About this task ▸ For this exercise, write out each entry below exactly as it reads.

Given records ▸
---*---
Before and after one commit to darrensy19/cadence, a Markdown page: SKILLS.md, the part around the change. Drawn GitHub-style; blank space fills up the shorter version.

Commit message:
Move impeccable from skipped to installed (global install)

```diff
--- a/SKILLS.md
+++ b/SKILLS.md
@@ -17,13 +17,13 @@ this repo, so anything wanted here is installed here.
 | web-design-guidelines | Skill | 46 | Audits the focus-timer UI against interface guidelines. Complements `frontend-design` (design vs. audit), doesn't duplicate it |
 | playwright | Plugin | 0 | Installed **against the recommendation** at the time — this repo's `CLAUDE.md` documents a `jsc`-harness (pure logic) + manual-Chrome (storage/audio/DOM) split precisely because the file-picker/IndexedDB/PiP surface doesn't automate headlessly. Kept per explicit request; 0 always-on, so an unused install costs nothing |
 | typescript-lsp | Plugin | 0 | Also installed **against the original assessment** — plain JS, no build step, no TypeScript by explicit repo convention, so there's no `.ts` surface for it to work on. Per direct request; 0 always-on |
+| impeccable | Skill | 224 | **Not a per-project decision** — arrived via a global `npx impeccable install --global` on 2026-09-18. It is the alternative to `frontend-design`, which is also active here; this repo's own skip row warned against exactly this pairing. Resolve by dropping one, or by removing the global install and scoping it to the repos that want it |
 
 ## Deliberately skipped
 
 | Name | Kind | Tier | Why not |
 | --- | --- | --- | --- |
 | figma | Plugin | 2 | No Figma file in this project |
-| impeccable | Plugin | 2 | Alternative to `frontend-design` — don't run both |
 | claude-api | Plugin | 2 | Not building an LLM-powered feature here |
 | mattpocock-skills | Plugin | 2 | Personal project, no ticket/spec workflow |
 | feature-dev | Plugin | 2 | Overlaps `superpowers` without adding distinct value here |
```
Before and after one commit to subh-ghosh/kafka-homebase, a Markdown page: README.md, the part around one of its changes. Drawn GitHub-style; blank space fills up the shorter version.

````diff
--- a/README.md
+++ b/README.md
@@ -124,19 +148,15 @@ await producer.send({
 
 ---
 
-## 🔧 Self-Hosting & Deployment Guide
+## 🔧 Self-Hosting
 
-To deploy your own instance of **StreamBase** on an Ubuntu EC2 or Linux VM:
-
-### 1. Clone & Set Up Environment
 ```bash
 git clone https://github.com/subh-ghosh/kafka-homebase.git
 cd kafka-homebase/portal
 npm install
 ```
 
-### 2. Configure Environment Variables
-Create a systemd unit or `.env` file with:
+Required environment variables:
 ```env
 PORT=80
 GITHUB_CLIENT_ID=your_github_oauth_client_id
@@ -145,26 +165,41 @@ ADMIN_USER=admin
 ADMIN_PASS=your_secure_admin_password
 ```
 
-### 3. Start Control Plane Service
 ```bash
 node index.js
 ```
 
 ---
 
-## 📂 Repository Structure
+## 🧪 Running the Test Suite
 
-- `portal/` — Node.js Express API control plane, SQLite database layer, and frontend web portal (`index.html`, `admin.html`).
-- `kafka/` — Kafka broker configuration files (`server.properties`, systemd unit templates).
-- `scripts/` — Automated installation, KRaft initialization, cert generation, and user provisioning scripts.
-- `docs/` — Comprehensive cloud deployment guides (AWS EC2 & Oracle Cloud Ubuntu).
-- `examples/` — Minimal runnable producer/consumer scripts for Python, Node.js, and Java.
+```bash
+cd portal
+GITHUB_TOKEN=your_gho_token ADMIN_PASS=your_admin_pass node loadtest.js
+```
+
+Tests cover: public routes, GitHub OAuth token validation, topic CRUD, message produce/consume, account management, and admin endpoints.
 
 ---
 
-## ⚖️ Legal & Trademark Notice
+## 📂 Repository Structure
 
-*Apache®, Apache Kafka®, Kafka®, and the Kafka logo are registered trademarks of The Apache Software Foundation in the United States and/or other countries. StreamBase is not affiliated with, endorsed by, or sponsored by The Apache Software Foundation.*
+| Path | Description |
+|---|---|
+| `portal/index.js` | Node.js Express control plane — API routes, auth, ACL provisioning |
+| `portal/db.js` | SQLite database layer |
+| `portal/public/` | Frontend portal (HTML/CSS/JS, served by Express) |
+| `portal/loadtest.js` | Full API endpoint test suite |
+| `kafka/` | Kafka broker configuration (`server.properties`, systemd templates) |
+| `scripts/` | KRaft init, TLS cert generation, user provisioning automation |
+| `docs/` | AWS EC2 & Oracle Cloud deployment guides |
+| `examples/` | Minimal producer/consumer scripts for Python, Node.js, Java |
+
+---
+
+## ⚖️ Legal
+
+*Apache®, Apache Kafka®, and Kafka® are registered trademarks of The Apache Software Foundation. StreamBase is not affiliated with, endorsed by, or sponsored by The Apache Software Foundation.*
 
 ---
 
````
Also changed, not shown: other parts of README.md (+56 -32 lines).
---*---
Expected output ▸
Before and after one commit to darrensy19/cadence, a Markdown page: SKILLS.md, the part around the change. Drawn GitHub-style; blank space fills up the shorter version.

Commit message:
Move impeccable from skipped to installed (global install)

```diff
--- a/SKILLS.md
+++ b/SKILLS.md
@@ -17,13 +17,13 @@ this repo, so anything wanted here is installed here.
 | web-design-guidelines | Skill | 46 | Audits the focus-timer UI against interface guidelines. Complements `frontend-design` (design vs. audit), doesn't duplicate it |
 | playwright | Plugin | 0 | Installed **against the recommendation** at the time — this repo's `CLAUDE.md` documents a `jsc`-harness (pure logic) + manual-Chrome (storage/audio/DOM) split precisely because the file-picker/IndexedDB/PiP surface doesn't automate headlessly. Kept per explicit request; 0 always-on, so an unused install costs nothing |
 | typescript-lsp | Plugin | 0 | Also installed **against the original assessment** — plain JS, no build step, no TypeScript by explicit repo convention, so there's no `.ts` surface for it to work on. Per direct request; 0 always-on |
+| impeccable | Skill | 224 | **Not a per-project decision** — arrived via a global `npx impeccable install --global` on 2026-09-18. It is the alternative to `frontend-design`, which is also active here; this repo's own skip row warned against exactly this pairing. Resolve by dropping one, or by removing the global install and scoping it to the repos that want it |
 
 ## Deliberately skipped
 
 | Name | Kind | Tier | Why not |
 | --- | --- | --- | --- |
 | figma | Plugin | 2 | No Figma file in this project |
-| impeccable | Plugin | 2 | Alternative to `frontend-design` — don't run both |
 | claude-api | Plugin | 2 | Not building an LLM-powered feature here |
 | mattpocock-skills | Plugin | 2 | Personal project, no ticket/spec workflow |
 | feature-dev | Plugin | 2 | Overlaps `superpowers` without adding distinct value here |
```
Before and after one commit to subh-ghosh/kafka-homebase, a Markdown page: README.md, the part around one of its changes. Drawn GitHub-style; blank space fills up the shorter version.

````diff
--- a/README.md
+++ b/README.md
@@ -124,19 +148,15 @@ await producer.send({
 
 ---
 
-## 🔧 Self-Hosting & Deployment Guide
+## 🔧 Self-Hosting
 
-To deploy your own instance of **StreamBase** on an Ubuntu EC2 or Linux VM:
-
-### 1. Clone & Set Up Environment
 ```bash
 git clone https://github.com/subh-ghosh/kafka-homebase.git
 cd kafka-homebase/portal
 npm install
 ```
 
-### 2. Configure Environment Variables
-Create a systemd unit or `.env` file with:
+Required environment variables:
 ```env
 PORT=80
 GITHUB_CLIENT_ID=your_github_oauth_client_id
@@ -145,26 +165,41 @@ ADMIN_USER=admin
 ADMIN_PASS=your_secure_admin_password
 ```
 
-### 3. Start Control Plane Service
 ```bash
 node index.js
 ```
 
 ---
 
-## 📂 Repository Structure
+## 🧪 Running the Test Suite
 
-- `portal/` — Node.js Express API control plane, SQLite database layer, and frontend web portal (`index.html`, `admin.html`).
-- `kafka/` — Kafka broker configuration files (`server.properties`, systemd unit templates).
-- `scripts/` — Automated installation, KRaft initialization, cert generation, and user provisioning scripts.
-- `docs/` — Comprehensive cloud deployment guides (AWS EC2 & Oracle Cloud Ubuntu).
-- `examples/` — Minimal runnable producer/consumer scripts for Python, Node.js, and Java.
+```bash
+cd portal
+GITHUB_TOKEN=your_gho_token ADMIN_PASS=your_admin_pass node loadtest.js
+```
+
+Tests cover: public routes, GitHub OAuth token validation, topic CRUD, message produce/consume, account management, and admin endpoints.
 
 ---
 
-## ⚖️ Legal & Trademark Notice
+## 📂 Repository Structure
 
-*Apache®, Apache Kafka®, Kafka®, and the Kafka logo are registered trademarks of The Apache Software Foundation in the United States and/or other countries. StreamBase is not affiliated with, endorsed by, or sponsored by The Apache Software Foundation.*
+| Path | Description |
+|---|---|
+| `portal/index.js` | Node.js Express control plane — API routes, auth, ACL provisioning |
+| `portal/db.js` | SQLite database layer |
+| `portal/public/` | Frontend portal (HTML/CSS/JS, served by Express) |
+| `portal/loadtest.js` | Full API endpoint test suite |
+| `kafka/` | Kafka broker configuration (`server.properties`, systemd templates) |
+| `scripts/` | KRaft init, TLS cert generation, user provisioning automation |
+| `docs/` | AWS EC2 & Oracle Cloud deployment guides |
+| `examples/` | Minimal producer/consumer scripts for Python, Node.js, Java |
+
+---
+
+## ⚖️ Legal
+
+*Apache®, Apache Kafka®, and Kafka® are registered trademarks of The Apache Software Foundation. StreamBase is not affiliated with, endorsed by, or sponsored by The Apache Software Foundation.*
 
 ---
 
````
Also changed, not shown: other parts of README.md (+56 -32 lines).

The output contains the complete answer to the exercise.